THE RECORDS: Begin

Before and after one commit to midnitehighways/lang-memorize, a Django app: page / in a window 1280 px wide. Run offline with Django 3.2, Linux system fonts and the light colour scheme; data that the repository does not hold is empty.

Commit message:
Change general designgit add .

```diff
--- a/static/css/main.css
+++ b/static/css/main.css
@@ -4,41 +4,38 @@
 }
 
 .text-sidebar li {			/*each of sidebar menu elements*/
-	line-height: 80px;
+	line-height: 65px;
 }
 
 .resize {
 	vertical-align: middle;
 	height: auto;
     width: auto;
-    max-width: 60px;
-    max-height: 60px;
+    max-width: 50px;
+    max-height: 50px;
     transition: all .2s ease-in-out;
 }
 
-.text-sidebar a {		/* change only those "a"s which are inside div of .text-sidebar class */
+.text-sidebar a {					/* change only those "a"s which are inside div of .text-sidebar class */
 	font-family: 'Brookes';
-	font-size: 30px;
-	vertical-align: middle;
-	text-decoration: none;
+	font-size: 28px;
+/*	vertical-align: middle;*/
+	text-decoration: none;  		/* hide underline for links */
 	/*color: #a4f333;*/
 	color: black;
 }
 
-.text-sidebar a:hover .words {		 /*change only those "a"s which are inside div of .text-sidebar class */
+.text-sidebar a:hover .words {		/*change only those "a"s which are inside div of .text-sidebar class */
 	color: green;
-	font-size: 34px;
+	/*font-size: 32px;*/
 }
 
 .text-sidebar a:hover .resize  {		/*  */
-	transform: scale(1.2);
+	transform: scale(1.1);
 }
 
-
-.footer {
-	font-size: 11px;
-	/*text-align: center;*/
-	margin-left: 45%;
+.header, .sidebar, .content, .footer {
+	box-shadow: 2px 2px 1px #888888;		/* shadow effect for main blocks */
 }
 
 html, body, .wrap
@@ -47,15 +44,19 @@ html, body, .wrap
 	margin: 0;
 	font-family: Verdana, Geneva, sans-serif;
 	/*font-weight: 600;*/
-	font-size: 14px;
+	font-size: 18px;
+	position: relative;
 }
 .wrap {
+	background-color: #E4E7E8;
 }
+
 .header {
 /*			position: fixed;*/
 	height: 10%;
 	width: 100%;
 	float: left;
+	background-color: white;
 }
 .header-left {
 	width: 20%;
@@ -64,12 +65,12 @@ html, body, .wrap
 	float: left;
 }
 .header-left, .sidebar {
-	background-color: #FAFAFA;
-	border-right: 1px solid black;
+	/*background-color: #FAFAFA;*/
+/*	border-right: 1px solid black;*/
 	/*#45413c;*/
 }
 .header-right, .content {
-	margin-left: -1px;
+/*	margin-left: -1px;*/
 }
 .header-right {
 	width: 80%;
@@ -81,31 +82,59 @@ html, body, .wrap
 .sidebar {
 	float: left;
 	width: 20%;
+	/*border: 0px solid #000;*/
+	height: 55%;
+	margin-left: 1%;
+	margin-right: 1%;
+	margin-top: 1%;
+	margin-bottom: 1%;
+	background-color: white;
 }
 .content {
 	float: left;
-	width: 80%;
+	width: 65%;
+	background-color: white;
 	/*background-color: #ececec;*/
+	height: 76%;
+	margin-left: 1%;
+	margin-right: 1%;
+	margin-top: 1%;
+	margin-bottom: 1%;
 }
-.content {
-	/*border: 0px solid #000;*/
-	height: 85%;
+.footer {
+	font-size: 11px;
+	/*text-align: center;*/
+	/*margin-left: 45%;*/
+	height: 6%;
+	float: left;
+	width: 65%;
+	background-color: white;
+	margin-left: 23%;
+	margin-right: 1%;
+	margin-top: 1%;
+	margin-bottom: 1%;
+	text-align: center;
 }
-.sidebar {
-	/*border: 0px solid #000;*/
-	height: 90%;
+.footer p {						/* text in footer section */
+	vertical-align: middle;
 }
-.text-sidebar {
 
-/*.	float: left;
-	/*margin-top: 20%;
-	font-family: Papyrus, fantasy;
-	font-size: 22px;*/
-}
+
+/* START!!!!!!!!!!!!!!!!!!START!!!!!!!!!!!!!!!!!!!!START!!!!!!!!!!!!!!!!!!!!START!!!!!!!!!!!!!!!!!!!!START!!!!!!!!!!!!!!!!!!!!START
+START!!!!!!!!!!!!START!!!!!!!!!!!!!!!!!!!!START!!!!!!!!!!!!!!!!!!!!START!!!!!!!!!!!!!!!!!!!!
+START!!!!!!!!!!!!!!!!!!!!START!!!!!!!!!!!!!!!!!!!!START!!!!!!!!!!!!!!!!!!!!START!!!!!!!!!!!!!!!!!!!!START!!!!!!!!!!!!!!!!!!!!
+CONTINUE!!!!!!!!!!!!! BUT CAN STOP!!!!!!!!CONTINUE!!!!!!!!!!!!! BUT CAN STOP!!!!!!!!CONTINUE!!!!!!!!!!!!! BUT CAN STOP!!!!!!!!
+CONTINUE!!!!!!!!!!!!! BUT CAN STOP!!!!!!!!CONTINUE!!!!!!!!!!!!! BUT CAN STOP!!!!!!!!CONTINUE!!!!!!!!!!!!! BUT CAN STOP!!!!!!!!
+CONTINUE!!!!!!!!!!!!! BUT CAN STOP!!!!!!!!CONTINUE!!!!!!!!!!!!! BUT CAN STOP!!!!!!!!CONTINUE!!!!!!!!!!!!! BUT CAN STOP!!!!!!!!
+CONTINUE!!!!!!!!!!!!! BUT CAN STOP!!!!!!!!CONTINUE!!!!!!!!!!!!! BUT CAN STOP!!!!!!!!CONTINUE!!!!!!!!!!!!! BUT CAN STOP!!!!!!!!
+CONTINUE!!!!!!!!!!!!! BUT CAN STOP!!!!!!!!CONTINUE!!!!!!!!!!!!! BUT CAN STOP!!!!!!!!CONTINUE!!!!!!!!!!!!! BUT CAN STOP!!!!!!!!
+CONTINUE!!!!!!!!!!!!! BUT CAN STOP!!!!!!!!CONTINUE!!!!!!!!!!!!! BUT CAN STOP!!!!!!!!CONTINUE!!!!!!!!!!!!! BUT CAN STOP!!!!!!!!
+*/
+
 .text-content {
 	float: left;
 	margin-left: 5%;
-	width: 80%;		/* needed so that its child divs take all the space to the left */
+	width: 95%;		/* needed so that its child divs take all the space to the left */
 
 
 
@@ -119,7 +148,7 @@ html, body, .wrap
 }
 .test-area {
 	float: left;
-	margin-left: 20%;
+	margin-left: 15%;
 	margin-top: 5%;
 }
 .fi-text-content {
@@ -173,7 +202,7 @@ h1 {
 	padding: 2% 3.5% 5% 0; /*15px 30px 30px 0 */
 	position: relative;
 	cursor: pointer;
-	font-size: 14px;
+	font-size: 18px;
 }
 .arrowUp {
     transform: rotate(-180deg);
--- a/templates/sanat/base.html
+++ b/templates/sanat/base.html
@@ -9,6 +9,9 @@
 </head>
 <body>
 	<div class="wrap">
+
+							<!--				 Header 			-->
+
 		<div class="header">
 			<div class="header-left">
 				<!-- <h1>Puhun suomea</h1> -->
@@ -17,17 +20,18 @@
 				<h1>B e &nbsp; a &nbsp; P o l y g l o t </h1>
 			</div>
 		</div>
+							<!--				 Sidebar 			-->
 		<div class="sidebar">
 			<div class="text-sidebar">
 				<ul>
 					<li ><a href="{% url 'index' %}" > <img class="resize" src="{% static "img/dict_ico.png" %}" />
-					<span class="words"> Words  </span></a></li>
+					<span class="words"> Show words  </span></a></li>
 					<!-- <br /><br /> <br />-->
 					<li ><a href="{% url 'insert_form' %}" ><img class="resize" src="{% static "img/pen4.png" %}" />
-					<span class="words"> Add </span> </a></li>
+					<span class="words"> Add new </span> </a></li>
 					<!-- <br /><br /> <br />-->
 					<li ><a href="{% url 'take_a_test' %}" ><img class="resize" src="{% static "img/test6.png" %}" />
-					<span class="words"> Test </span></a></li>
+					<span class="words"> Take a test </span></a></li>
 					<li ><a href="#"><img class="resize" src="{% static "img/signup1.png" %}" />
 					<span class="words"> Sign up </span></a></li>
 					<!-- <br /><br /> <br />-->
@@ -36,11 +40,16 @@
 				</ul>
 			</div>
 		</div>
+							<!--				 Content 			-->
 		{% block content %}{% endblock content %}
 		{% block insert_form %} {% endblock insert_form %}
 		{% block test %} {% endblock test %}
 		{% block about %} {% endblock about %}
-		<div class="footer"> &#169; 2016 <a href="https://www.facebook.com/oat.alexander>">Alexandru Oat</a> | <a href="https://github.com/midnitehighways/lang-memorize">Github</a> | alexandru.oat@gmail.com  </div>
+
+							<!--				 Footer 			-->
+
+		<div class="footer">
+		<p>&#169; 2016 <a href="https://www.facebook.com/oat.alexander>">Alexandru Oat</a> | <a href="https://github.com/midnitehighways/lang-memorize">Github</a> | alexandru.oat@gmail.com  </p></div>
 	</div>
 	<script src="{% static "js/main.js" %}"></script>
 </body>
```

THE RECORDS: End

### WORK ITEM
Copy out every line of the records that the string "wrap" appears in.

### SOLVED EXERCISE
 html, body, .wrap
@@ -47,15 +44,19 @@ html, body, .wrap
 .wrap {
@@ -64,12 +65,12 @@ html, body, .wrap
@@ -81,31 +82,59 @@ html, body, .wrap
@@ -119,7 +148,7 @@ html, body, .wrap
 	<div class="wrap">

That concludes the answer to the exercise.